He added that motorcycles are more pollutant and their traffic should be restricted at least on the days the weather is unclean. Meanwhile, efforts should be made for correcting their production system, he noted.

President Rouhani said the government has decided to provide more help to improve the public transportation fleet, especially buses and subway transportation.

Vice President and Director of the Department of Environment Masoumeh Ebtekar said recently that currently air pollution affects the lives of 30 million Iranians.

Ebtekar explained that the current air pollution is the product of mismanagement in the past years and in order to avoid any further damages it needs to be dealt with right away.

She said raising awareness and developing public transportation are of great importance in preventing air pollution.

More than two weeks of heavy pollution led Iranian officials to ban all outdoor sport and impose new traffic restrictions Wednesday as persistent cold weather exacerbated Tehran’s air quality problems.

In the worst concerted period of pollution for three years, primary schools and nurseries were closed and new car exclusion zones imposed in the capital.

Tehran’s air quality index averaged 159 on Wednesday, up two from the previous day, and more than three times the World Health Organization’s advised maximum of between zero and 50.

At such levels people are advised not to leave home unless absolutely necessary.

One area in northeastern Tehran peaked at 238 on the pollution index.

Wednesday was the 18th straight day of dangerously bad air.

The cold weather is causing climate inversion—where emissions from car exhausts hang in the air rather than rising into the atmosphere above.

A decade-long central restriction zone based on car number plates was in place across the city on Wednesday, traffic police announced.

Vehicles with plates ending in an odd number can’t go out on Saturday, Monday and Wednesday, while cars with even numbered plates are banned on Sunday, Tuesday and Thursday.

Sand and cement factories around the capital have been banned from operating until Friday, the end of the Iranian week, and all outdoor sport including professional football league matches has been called off.

Exhaust fumes from the five million cars and almost as many motorcycles on Tehran’s roads account for 80 percent of its pollution, officials say.

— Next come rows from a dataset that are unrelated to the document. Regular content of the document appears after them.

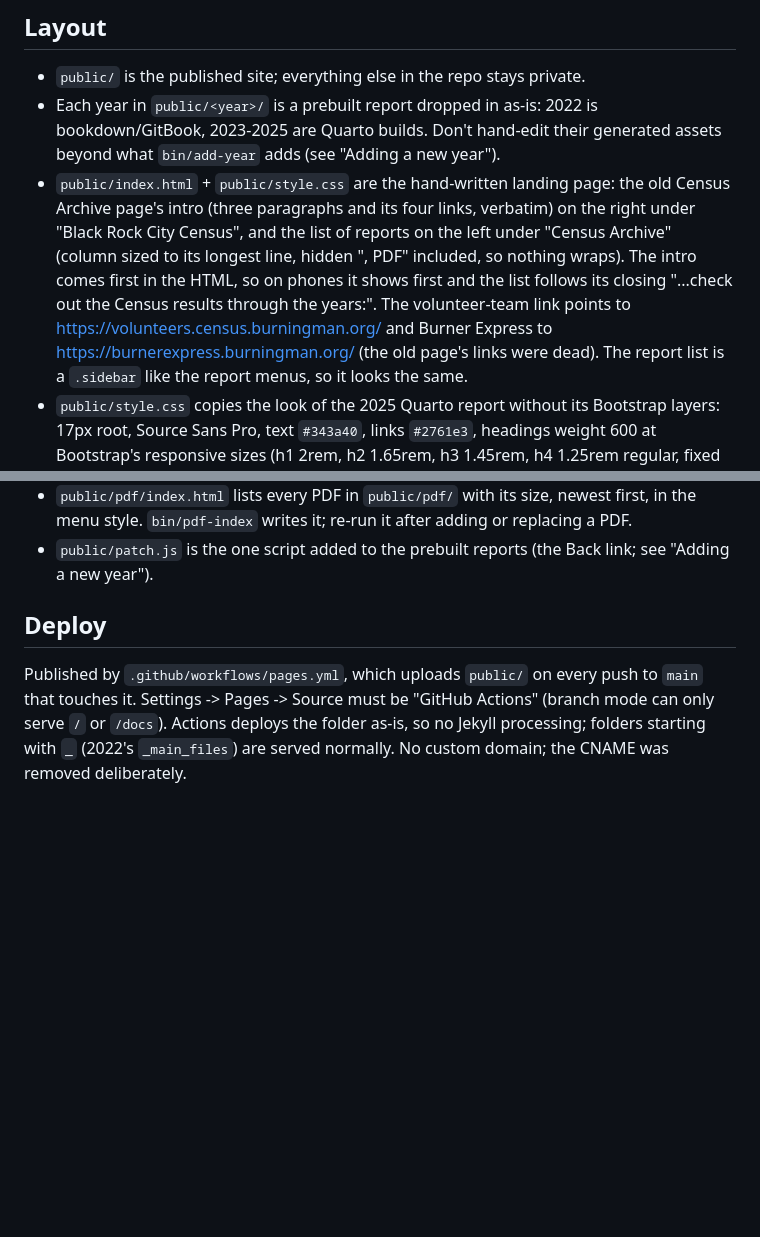
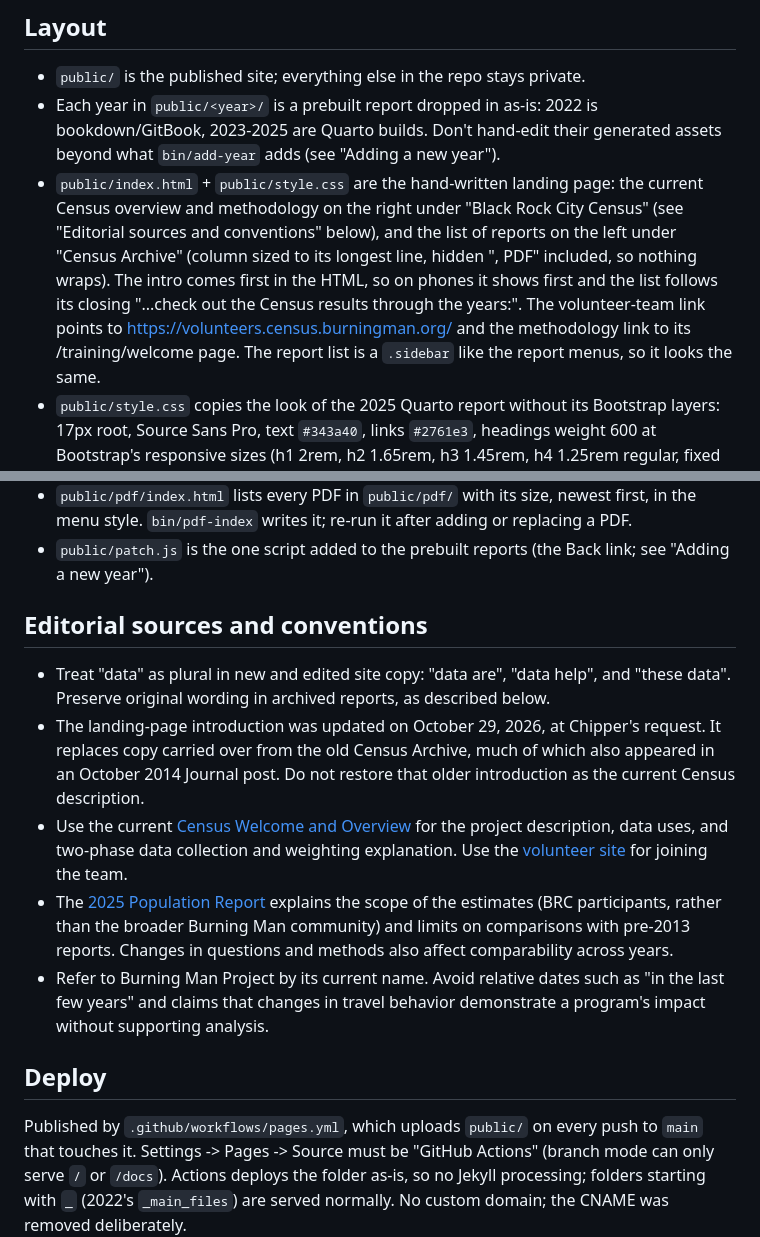
Before and after one commit to BRC-Census/reports, a Markdown page: docs/COWORK.md, 2 parts joined by grey strips. GitHub-like rendering; blank space fills up the shorter version.

Commit message:
Document Census copy sources and plural-data convention
Added editorial sources and conventions section with guidelines on data usage, project description, and naming conventions.

```diff
--- a/docs/COWORK.md
+++ b/docs/COWORK.md
@@ -10,15 +10,15 @@ Notes for Claude and Woodie. Cross-project habits live in
   bookdown/GitBook, 2023-2025 are Quarto builds. Don't hand-edit their
   generated assets beyond what `bin/add-year` adds (see "Adding a new year").
 - `public/index.html` + `public/style.css` are the hand-written landing page:
-  the old Census Archive page's intro (three paragraphs and its four links,
-  verbatim) on the right under "Black Rock City Census", and the list of
+  the current Census overview and methodology on the right under
+  "Black Rock City Census" (see "Editorial sources and conventions" below),
+  and the list of
   reports on the left under "Census Archive" (column sized to its longest
   line, hidden ", PDF" included, so nothing wraps). The
   intro comes first in the HTML, so on phones it shows first and the list
   follows its closing "...check out the Census results through the years:".
   The volunteer-team link points to https://volunteers.census.burningman.org/
-  and Burner Express to https://burnerexpress.burningman.org/ (the old page's
-  links were dead).
+  and the methodology link to its /training/welcome page.
   The report list is a `.sidebar` like the report menus, so it looks the same.
 - `public/style.css` copies the look of the 2025 Quarto report without its
   Bootstrap layers: 17px root, Source Sans Pro, text `#343a40`, links
@@ -46,6 +46,28 @@ Notes for Claude and Woodie. Cross-project habits live in
   adding or replacing a PDF.
 - `public/patch.js` is the one script added to the prebuilt reports (the Back
   link; see "Adding a new year").
+
+## Editorial sources and conventions
+
+- Treat "data" as plural in new and edited site copy: "data are",
+  "data help", and "these data". Preserve original wording in archived
+  reports, as described below.
+- The landing-page introduction was updated on October 29, 2026, at
+  Chipper's request. It replaces copy carried over from the old Census
+  Archive, much of which also appeared in an October 2014 Journal post.
+  Do not restore that older introduction as the current Census description.
+- Use the current [Census Welcome and Overview](https://volunteers.census.burningman.org/training/welcome)
+  for the project description, data uses, and two-phase data collection
+  and weighting explanation. Use the
+  [volunteer site](https://volunteers.census.burningman.org/) for joining
+  the team.
+- The [2025 Population Report](https://blackrockcitycensus.org/) explains
+  the scope of the estimates (BRC participants, rather than the broader
+  Burning Man community) and limits on comparisons with pre-2013 reports.
+  Changes in questions and methods also affect comparability across years.
+- Refer to Burning Man Project by its current name. Avoid relative dates
+  such as "in the last few years" and claims that changes in travel behavior
+  demonstrate a program's impact without supporting analysis.
 
 ## Deploy
 
```
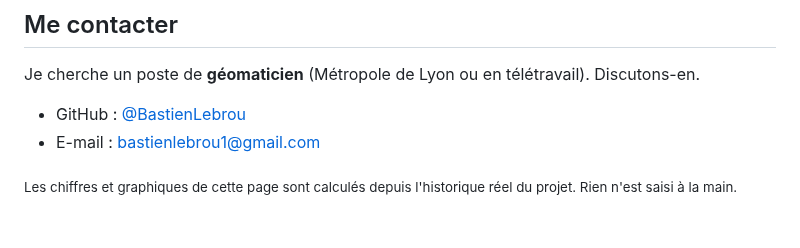
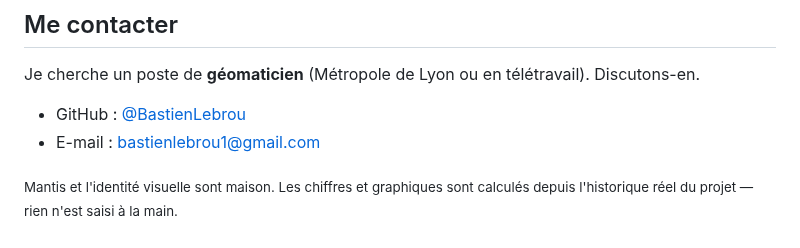
Before and after one commit to BastienLebrou/portefolio_project, a Markdown page: README.md, the part around one of its changes. Rendered like a GitHub page.

```diff
--- a/README.md
+++ b/README.md
@@ -174,5 +197,5 @@ Je cherche un poste de **géomaticien** (Métropole de Lyon ou en télétravail)
 - GitHub : [@BastienLebrou](https://github.com/BastienLebrou)
 - E-mail : [bastienlebrou1@gmail.com](mailto:bastienlebrou1@gmail.com)
 
-<sub>Les chiffres et graphiques de cette page sont calculés depuis l'historique réel du projet.
-Rien n'est saisi à la main.</sub>
+<sub>Mantis et l'identité visuelle sont maison. Les chiffres et graphiques sont calculés depuis
+l'historique réel du projet — rien n'est saisi à la main.</sub>
```
Also changed, not shown: other parts of README.md (+38 -15 lines), assets/mantis-banner-dark.png (added), assets/mantis-banner-light.png (added), assets/mantis.png (added).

Two permanent zones of traffic restrictions introduced in 1979 and 2005 have failed to rectify the sprawling city’s poor air quality.

While Tehran is the epicenter of the problem, primary schools in other major cities including Isfahan, Qom, Arak and Tabriz were also forced to close.

Weather forecasters predicted that air quality would improve after expected rainfall on Wednesday evening.

Last December, almost 400 people were hospitalized with heart and respiratory problems caused by heavy pollution in Tehran, with nearly 1,500 others requiring treatment.

In 2012, pollution contributed to the premature deaths of 4,500 people in Tehran and about 80,000 in the country, the health ministry said.